A: No, the FDA does not take the price of drugs into consideration when making approval decisions – pricing is out of the FDA’s regulatory purview.
Q: Since FDA does not consider pricing, how should “me-too” drugs be considered?
A: Many factors should be considered, including safety, efficacy, endpoint selection, comparator arm, and overall clinical trial design. While the regulations do not require comparative efficacy, the FDA strongly considers if the treatment received by patients on the comparator arm is reflective of the current standard of care in the U.S.
Q: What is OCE's role in relation to the FDA?
A: The Oncology Center of Excellence (OCE) was authorized by the 21st Century Cures Act of 2016 and established on January 19, 2017. The Center unites experts across the FDA to conduct expedited review of medical products for oncologic and hematologic malignancies. The OCE also leads a variety of research and educational outreach projects and programs to advance the development and regulation of medical products for patients with cancer.
Q: How does the OCE consider available therapies when granting accelerated approval?

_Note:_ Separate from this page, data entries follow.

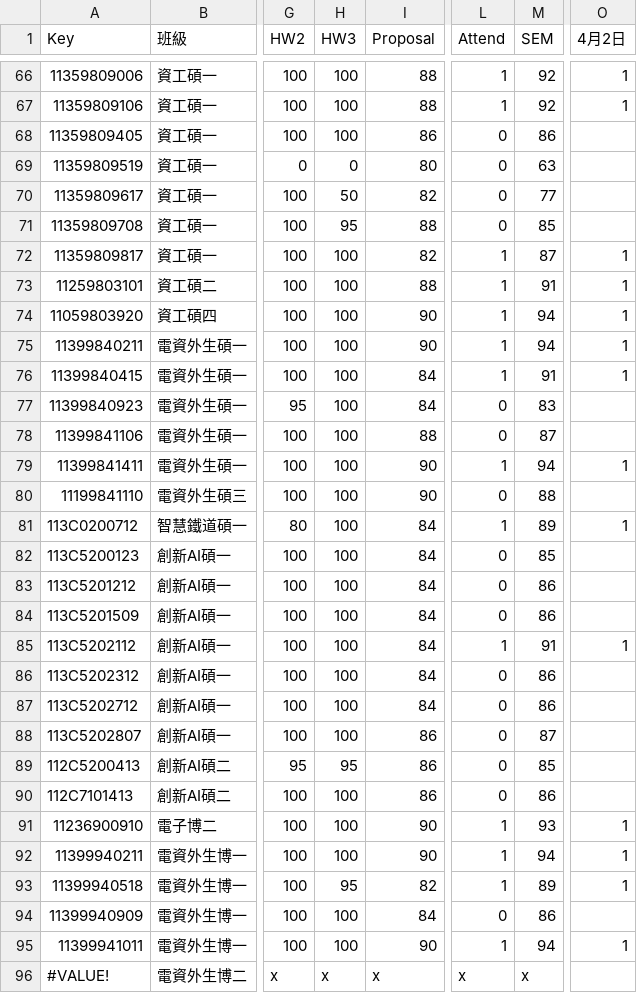
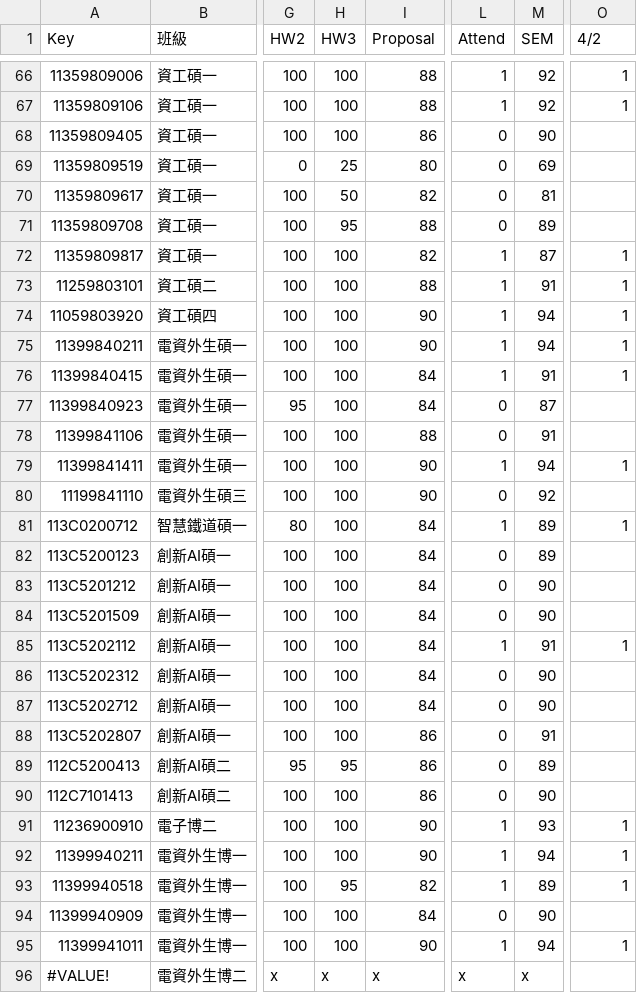
Before and after one commit to eggcm/DSCI-grades-S25, a CSV file: DSCI-grades-S25.csv, drawn as a sheet; only a part is shown, gaps mark what is left out; the diff covers the shown part only; the diff names each change by its address in the sheet, - before the commit and + after, or states it on an @@ line.

```diff
--- a/DSCI-grades-S25.csv
+++ b/DSCI-grades-S25.csv
-O1: 4月2日
+O1: 4/2
-M68 (SEM): 86
+M68 (SEM): 90
-H69 (HW3): 0
+H69 (HW3): 25
-M69 (SEM): 63
+M69 (SEM): 69
-M70 (SEM): 77
+M70 (SEM): 81
-M71 (SEM): 85
+M71 (SEM): 89
-M77 (SEM): 83
+M77 (SEM): 87
-M78 (SEM): 87
+M78 (SEM): 91
-M80 (SEM): 88
+M80 (SEM): 92
-M82 (SEM): 85
+M82 (SEM): 89
-M83:M84 (SEM): 86
+M83:M84 (SEM): 90
-M86:M87 (SEM): 86
+M86:M87 (SEM): 90
-M88 (SEM): 87
+M88 (SEM): 91
-M89 (SEM): 85
+M89 (SEM): 89
-M90 (SEM): 86
+M90 (SEM): 90
-M94 (SEM): 86
+M94 (SEM): 90
```
Also changed, not shown: 33 edited cells elsewhere in this file.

A: The FDA does not review drugs in isolation, and considers the available therapies as part of its review for safety and effectiveness. Medication dosing, administration, efficacy, safety, and improvement(s) over available therapies can be important considerations when approving any medical product. Accelerated approval does present some special aspects, because it allows patients access to innovative therapies earlier than traditional approval, based on a demonstrated effect on a surrogate or intermediate endpoint that is reasonably likely to predict clinical benefit. Due to greater uncertainty about whether clinical benefit will be verified and the possibility of undiscovered risks, accelerated approval is reserved for drugs intended to treat a serious condition and that appear to provide a meaningful advantage over available therapy. Additionally, the FDA may require a confirmatory trial(s), and ideally, these should be ongoing and well-underway at the time of the accelerated approval. The Applicant should also have a comprehensive clinical development plan in place at the time of accelerated approval. OCE’s Project Confirm provides transparency around the accelerated approval process, including what the planned confirmatory trial is, expected completion dates, milestones, withdrawals and more.
Additional information on accelerated approval can be found here:
- Guidance for Industry Expedited Programs for Serious Conditions – Drugs and Biologics
- Accelerated Approval informational website
Q: What is the process for withdrawing an approved indication?
A: If the FDA finds data showing that the drug is unsafe, or that new evidence is available showing the drug lacks substantial evidence from adequate and well-controlled investigations for the approved indications, the FDA will generally notify the Applicant of an opportunity for a hearing on a proposal to withdraw approval of an indication or application. In addition, FDA will generally withdraw approval of an application or indication if the Applicant requests its withdrawal and will consider a written request for a withdrawal and a waiver of an opportunity for a public hearing.
Q: Are there educational resources for patients and advocates?
Additionally, we have resources that may be of interest to patients and advocates, including a patient-friendly glossary of terms commonly used in clinical trials, and Project Livin' Label, a moderated informal conversation discussing the backstory of an oncology product's development and approval.
Q: What is Project Optimus?
A: Project Optimus is an initiative to shift the dose optimization and dose selection paradigm away from ”maximum tolerated dose” in oncology drug development. This is a relatively new initiative; we are working with sponsors to integrate this into earlier stages of development.